The two firms are already facing litigation in London over so-called multilateral interchange fees, which retailers pay when customers use a card to make a purchase.

Hundreds of claimants have sued Visa and MasterCard at London’s Competition Appeal Tribunal, which is currently handling the cases together.

The Special Purpose Vehicle Commercial and Interregional Card Claims (CICC) brought another lawsuit against Visa and MasterCard remaining year, in search of damages on behalf of traders who have been overcharged.

The CICC is asking the tribunal to certify its cases under the UK’s Collective Actions Act, which is roughly equivalent to the US class action system.

Its lawyer, Michael Bosher, said on Monday that claimants in its lawsuit will include small businesses that have not sued Visa or MasterCard because of a lack of resources or their “risk appetite.

He argued that allowing CICC cases to proceed would “ensure that the benefits of justice and compensation are not limited to a narrow section of potential claimants”. Bausher said in written arguments that most potential claimants — 85% of visa cases — have yet to file.

But lawyers for Visa and MasterCard say the need for a joint process is diminished by the fact that thousands of merchants have already sued them. Visa’s attorney Brian Kennelly stated in courtroom docket filings that greater than 2, three hundred UK claimants are currently suing Visa, more than 250 with a turnover of fewer than 5 million pounds ($4 million).

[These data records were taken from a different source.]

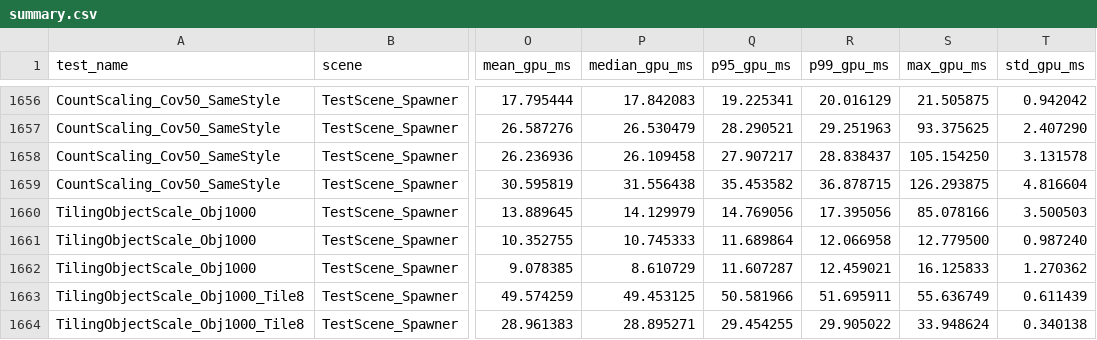
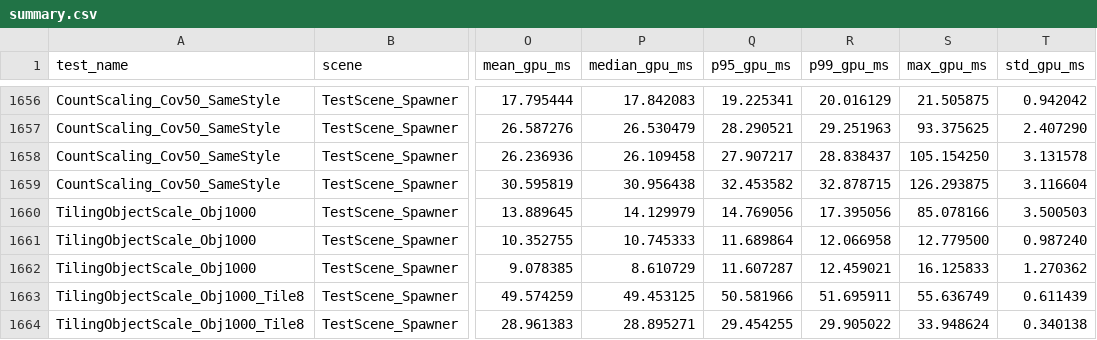
Before and after one commit to BigRorzUni/MultipleStyleRendering, a CSV file: ProfilingLogs/summary.csv, drawn as a sheet; only a part is shown, gaps mark what is left out; the diff names each change by its address in the sheet, - before the commit and + after, or states it on an @@ line.

```diff
--- a/ProfilingLogs/summary.csv
+++ b/ProfilingLogs/summary.csv
-P1659 (median_gpu_ms): 31.556438
+P1659 (median_gpu_ms): 30.956438
-Q1659 (p95_gpu_ms): 35.453582
+Q1659 (p95_gpu_ms): 32.453582
-R1659 (p99_gpu_ms): 36.878715
+R1659 (p99_gpu_ms): 32.878715
-T1659 (std_gpu_ms): 4.816604
+T1659 (std_gpu_ms): 3.116604
```
Also changed, not shown: 9 other files.
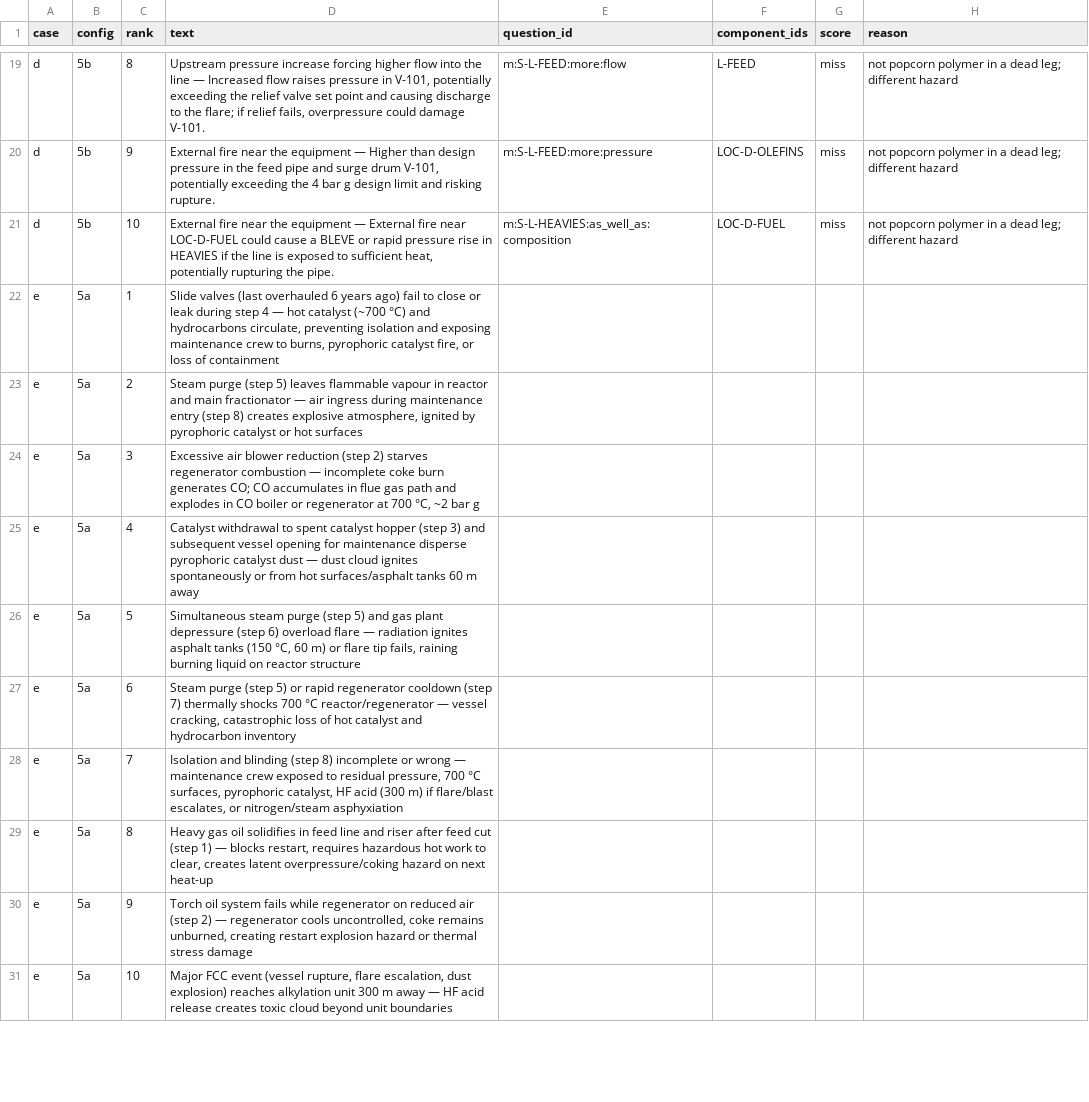
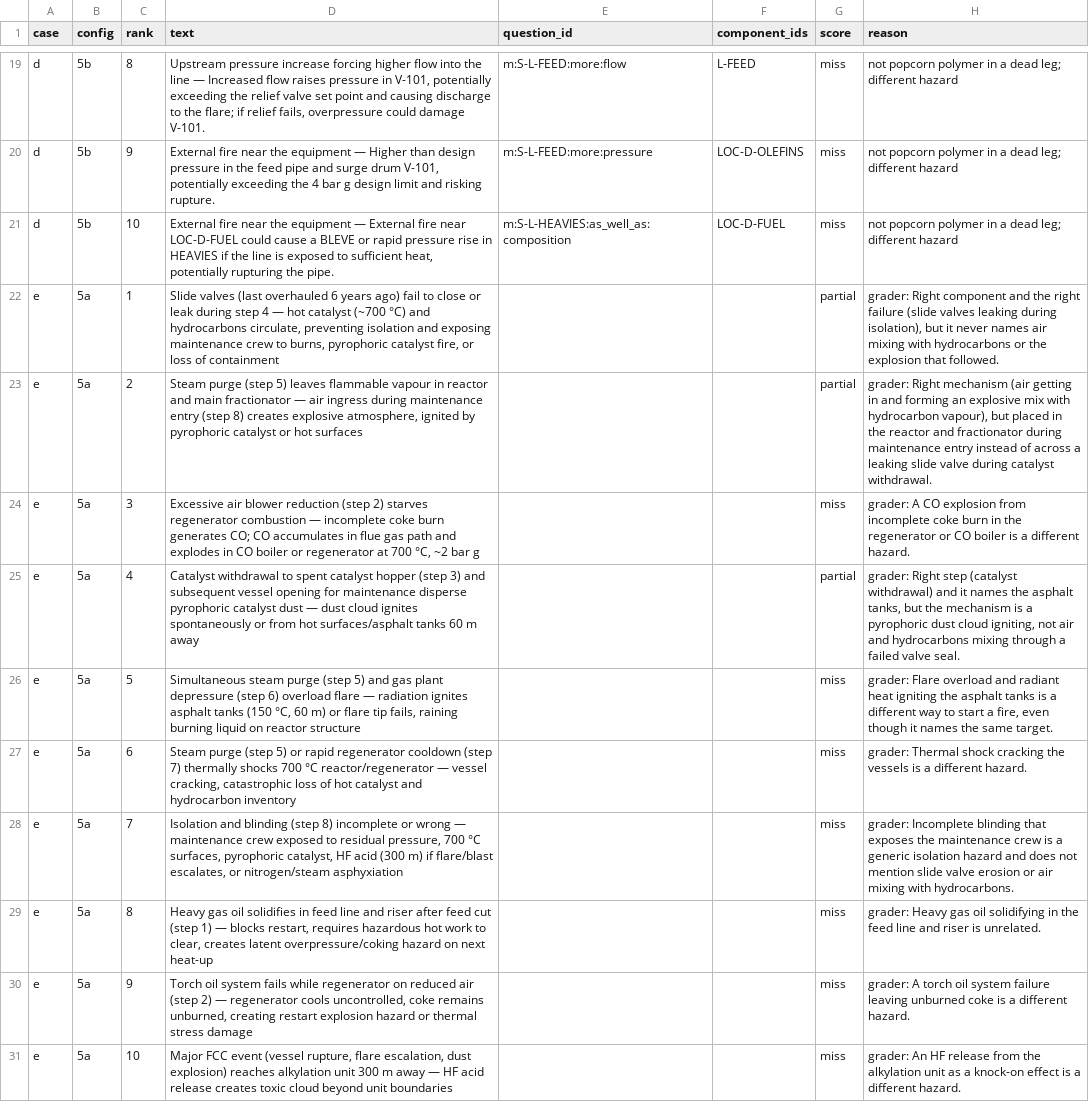
Before and after one commit to Bhargavi2212/guideword, a CSV file: bench/test5/hand_scores.csv, drawn as a sheet; only a part is shown, gaps mark what is left out; the diff covers the shown part only; the diff names each change by its address in the sheet, - before the commit and + after, or states it on an @@ line.

Commit message:
test(g2b): case E hand scores (hybrid, then 5A)

```diff
--- a/bench/test5/hand_scores.csv
+++ b/bench/test5/hand_scores.csv
-G22:G23 (score): (empty)
+G22:G23 (score): partial
-H22 (reason): (empty)
+H22 (reason): grader: Right component and the right failure (slide valves leaking during isolation), but it never names air mixing with hydrocarbons or the explosion that followed.
-H23 (reason): (empty)
+H23 (reason): grader: Right mechanism (air getting in and forming an explosive mix with hydrocarbon vapour), but placed in the reactor and fractionator during maintenance entry instead of across a leaking slide valve during catalyst withdrawal.
-G24 (score): (empty)
+G24 (score): miss
-H24 (reason): (empty)
+H24 (reason): grader: A CO explosion from incomplete coke burn in the regenerator or CO boiler is a different hazard.
-G25 (score): (empty)
+G25 (score): partial
-H25 (reason): (empty)
+H25 (reason): grader: Right step (catalyst withdrawal) and it names the asphalt tanks, but the mechanism is a pyrophoric dust cloud igniting, not air and hydrocarbons mixing through a failed valve seal.
-G26:G31 (score): (empty)
+G26:G31 (score): miss
-H26 (reason): (empty)
+H26 (reason): grader: Flare overload and radiant heat igniting the asphalt tanks is a different way to start a fire, even though it names the same target.
-H27 (reason): (empty)
+H27 (reason): grader: Thermal shock cracking the vessels is a different hazard.
-H28 (reason): (empty)
+H28 (reason): grader: Incomplete blinding that exposes the maintenance crew is a generic isolation hazard and does not mention slide valve erosion or air mixing with hydrocarbons.
-H29 (reason): (empty)
+H29 (reason): grader: Heavy gas oil solidifying in the feed line and riser is unrelated.
-H30 (reason): (empty)
+H30 (reason): grader: A torch oil system failure leaving unburned coke is a different hazard.
-H31 (reason): (empty)
+H31 (reason): grader: An HF release from the alkylation unit as a knock-on effect is a different hazard.
```
Also changed, not shown: 20 edited cells elsewhere in this file.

“These proposed collective complaints aren’t approximately imparting get right of entry to justice for folks who can not are seeking for justice for themselves,” he added.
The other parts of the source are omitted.